TOKYO/SEOUL, Nov 3 (Reuters) – North Korea fired multiple missiles into the sea on Thursday, including a possible failed intercontinental ballistic missile (ICBM), prompting the United States and South Korea to extend air drills that have angered Pyongyang.
Despite an initial government warning that the apparent ICBM had flown over Japan, triggering warning alarms for some residents, Tokyo later said this was incorrect.
The launches came a day after the North fired a daily record 23 missiles, including one that landed off the coast of South Korea for the first time, and drew swift condemnation from Washington, Seoul and Tokyo.
Since Monday, South Korea and the United States have been conducting one of the largest air exercises ever, with hundreds of South Korean and U.S. warplanes, including F-35 fighters, staging around-the-clock simulated missions.
After Thursday’s ICBM launch, the allies agreed to extend the drills past Friday, when they had been scheduled to end, South Korea’s Air Force said in a statement.
“A strong combined defense posture of the ROK-U.S. alliance is necessary under the current security crisis that is escalating due to North Korean provocations,” the statement said, using the initials of South Korea’s official name.

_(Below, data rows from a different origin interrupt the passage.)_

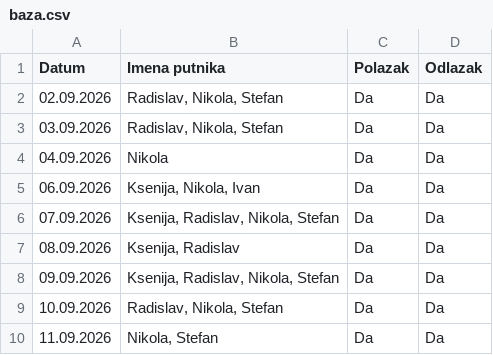
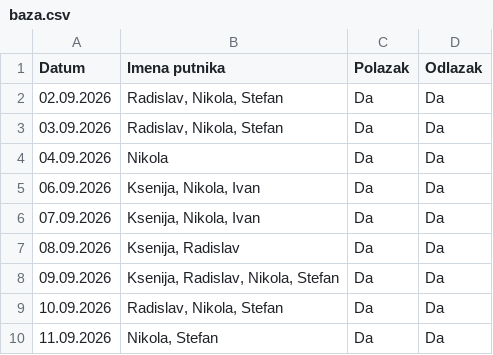
Before and after one commit to GeorgeTheGallant/TravelMB, a CSV file: baza.csv, drawn as a sheet.

Commit message:
Automatsko osvežavanje baze putnika

```diff
--- a/baza.csv
+++ b/baza.csv
@@ -5,3 +5,3 @@ Datum,Imena putnika,Polazak,Odlazak
 06.09.2026,"Ksenija, Nikola, Ivan",Da,Da
-07.09.2026,"Ksenija, Radislav, Nikola, Stefan",Da,Da
+07.09.2026,"Ksenija, Nikola, Ivan",Da,Da
 08.09.2026,"Ksenija, Radislav",Da,Da
```
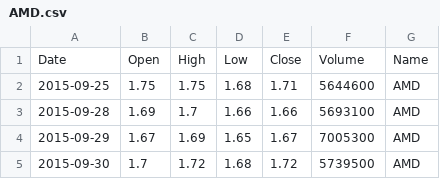
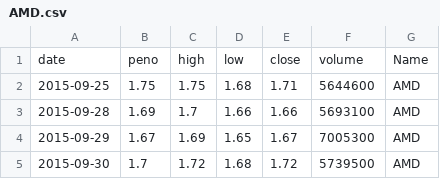
Before and after one commit to 204maker/test, a CSV file: AMD.csv, drawn as a sheet; only a part is shown; removed rows and columns are numbered as before the commit, all else as after; the diff names each change by its address in the sheet, - before the commit and + after, or states it on an @@ line.

Commit message:
Add files via upload

```diff
--- a/AMD.csv
+++ b/AMD.csv
-row 1: Date | Open | High | Low | Close | Volume | Name
+row 1: date | peno | high | low | close | volume | Name
```
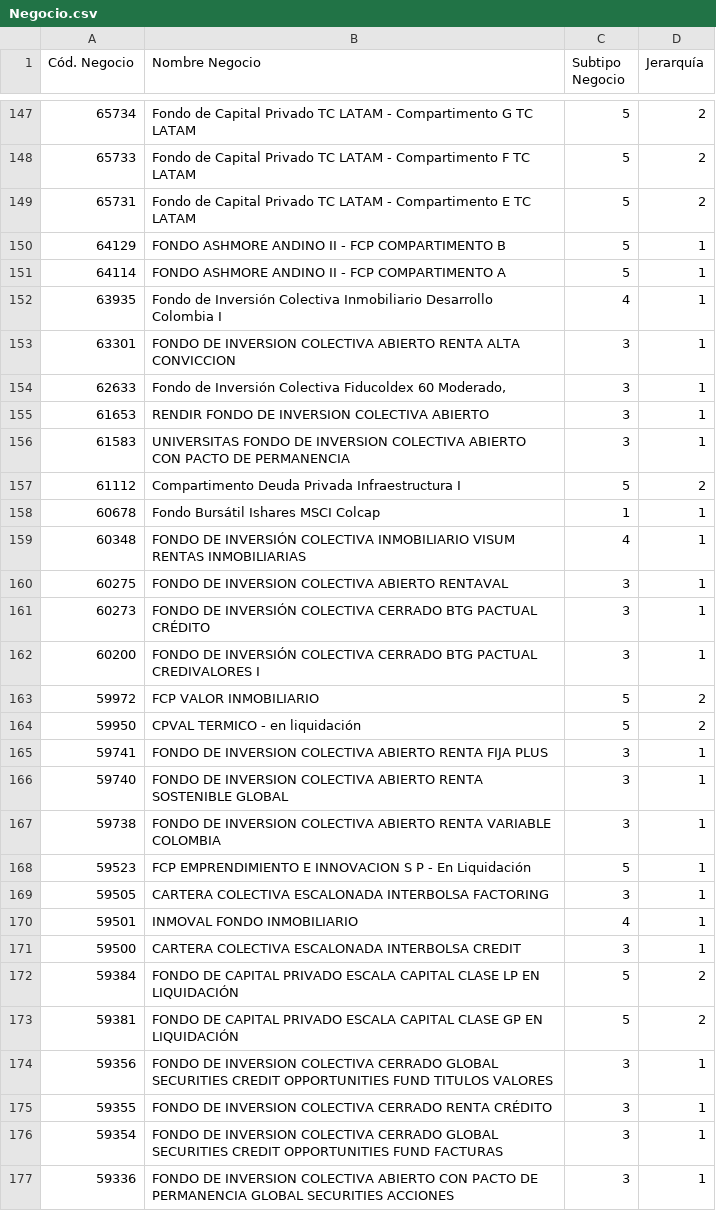
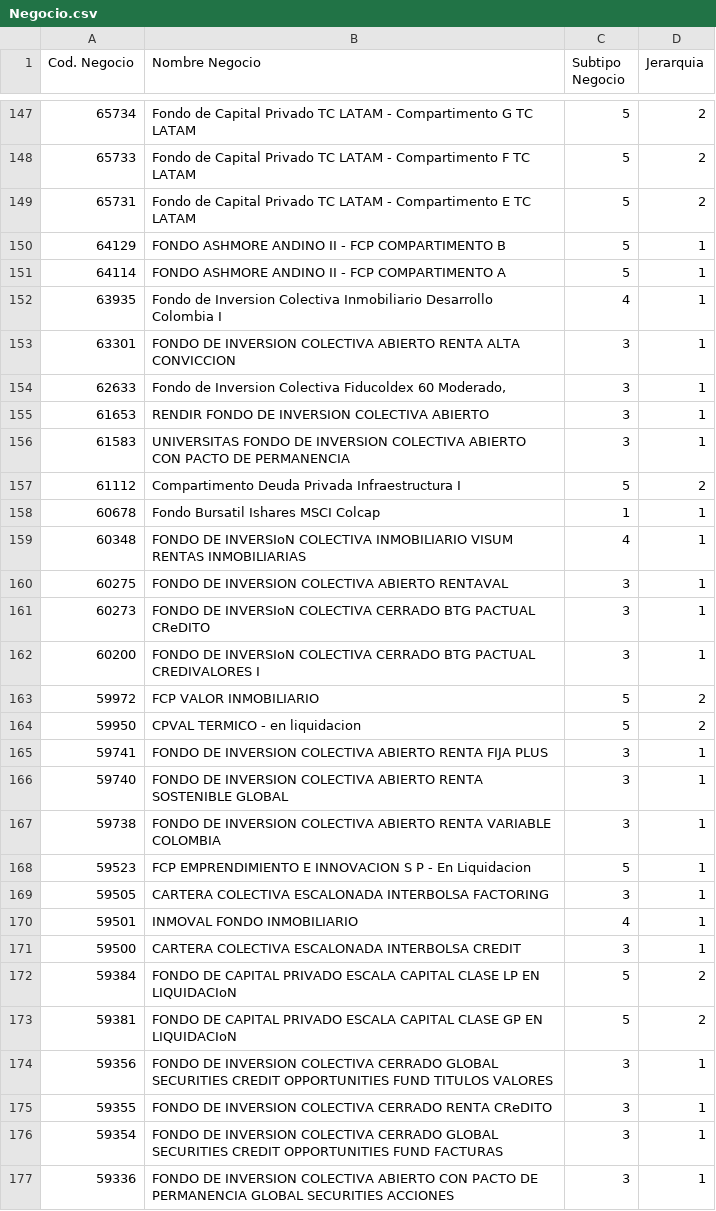
Before and after one commit to QueenR1014/Ingenieria_Datos, a CSV file: csv_files/Negocio.csv, drawn as a sheet; only a part is shown, gaps mark what is left out; the diff covers the shown part only; the diff names each change by its address in the sheet, - before the commit and + after, or states it on an @@ line.

```diff
--- a/csv_files/Negocio.csv
+++ b/csv_files/Negocio.csv
-A1: Cód. Negocio
+A1: Cod. Negocio
-D1: Jerarquía
+D1: Jerarquia
-B152 (Nombre Negocio): Fondo de Inversión Colectiva Inmobiliario…
+B152 (Nombre Negocio): Fondo de Inversion Colectiva Inmobiliario…
-B154 (Nombre Negocio): Fondo de Inversión Colectiva Fiducoldex…
+B154 (Nombre Negocio): Fondo de Inversion Colectiva Fiducoldex…
-B158 (Nombre Negocio): Fondo Bursátil Ishares MSCI Colcap
+B158 (Nombre Negocio): Fondo Bursatil Ishares MSCI Colcap
-B159 (Nombre Negocio): FONDO DE INVERSIÓN COLECTIVA INMOBILIARIO…
+B159 (Nombre Negocio): FONDO DE INVERSIoN COLECTIVA INMOBILIARIO…
-B161 (Nombre Negocio): FONDO DE INVERSIÓN COLECTIVA CERRADO BTG PACTUAL CRÉDITO
+B161 (Nombre Negocio): FONDO DE INVERSIoN COLECTIVA CERRADO BTG PACTUAL CReDITO
-B162 (Nombre Negocio): FONDO DE INVERSIÓN COLECTIVA CERRADO…
+B162 (Nombre Negocio): FONDO DE INVERSIoN COLECTIVA CERRADO…
-B164 (Nombre Negocio): CPVAL TERMICO - en liquidación
+B164 (Nombre Negocio): CPVAL TERMICO - en liquidacion
-B168 (Nombre Negocio): …- En Liquidación
+B168 (Nombre Negocio): …- En Liquidacion
-B172 (Nombre Negocio): …LP EN LIQUIDACIÓN
+B172 (Nombre Negocio): …LP EN LIQUIDACIoN
-B173 (Nombre Negocio): …GP EN LIQUIDACIÓN
+B173 (Nombre Negocio): …GP EN LIQUIDACIoN
-B175 (Nombre Negocio): …CERRADO RENTA CRÉDITO
+B175 (Nombre Negocio): …CERRADO RENTA CReDITO
```
Also changed, not shown: 91 edited cells elsewhere in this file, csv_files/Identificacion.csv, 17 other files.
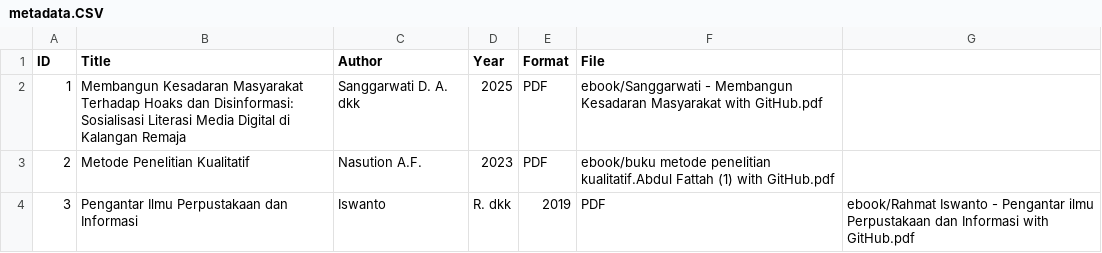
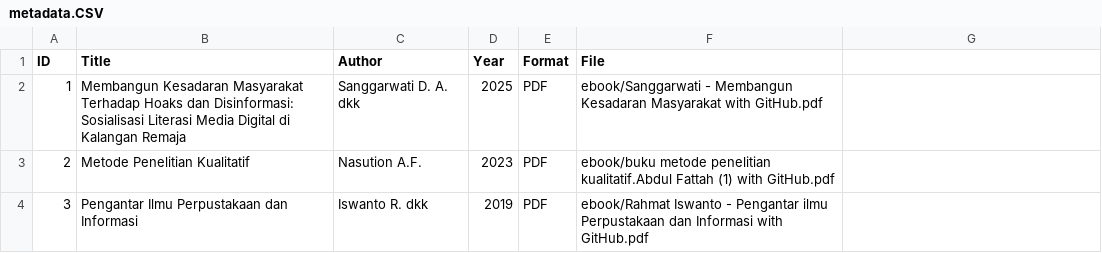
Before and after one commit to mnadyasalsabila19-stack/perpustakaandigital, a CSV file: metadata/metadata.CSV, drawn as a sheet.

Commit message:
Update metadata.CSV

```diff
--- a/metadata/metadata.CSV
+++ b/metadata/metadata.CSV
@@ -3,2 +3,2 @@ ID,Title,Author,Year,Format,File
 2, Metode Penelitian Kualitatif, Nasution A.F., 2023,PDF, ebook/buku metode penelitian kualitatif.Abdul Fattah (1) with GitHub.pdf
-3, Pengantar Ilmu Perpustakaan dan Informasi, Iswanto, R. dkk,2019,PDF,ebook/Rahmat Iswanto - Pengantar ilmu Perpustakaan dan Informasi with GitHub.pdf
+3, Pengantar Ilmu Perpustakaan dan Informasi, Iswanto R. dkk,2019,PDF,ebook/Rahmat Iswanto - Pengantar ilmu Perpustakaan dan Informasi with GitHub.pdf
```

Late on Thursday, Pak Jong Chon, secretary of the Central Committee of North Korea’s ruling Workers’ Party, said the United States and South Korea had made a very dangerous decision by extending the drills, and were “shoving” the situation out of control.
“The United States and South Korea will find that they have made a terrible mistake that cannot be reversed,” Pak said in a statement carried by state news agency KCNA. He had previously issued statements demanding the drills be stopped.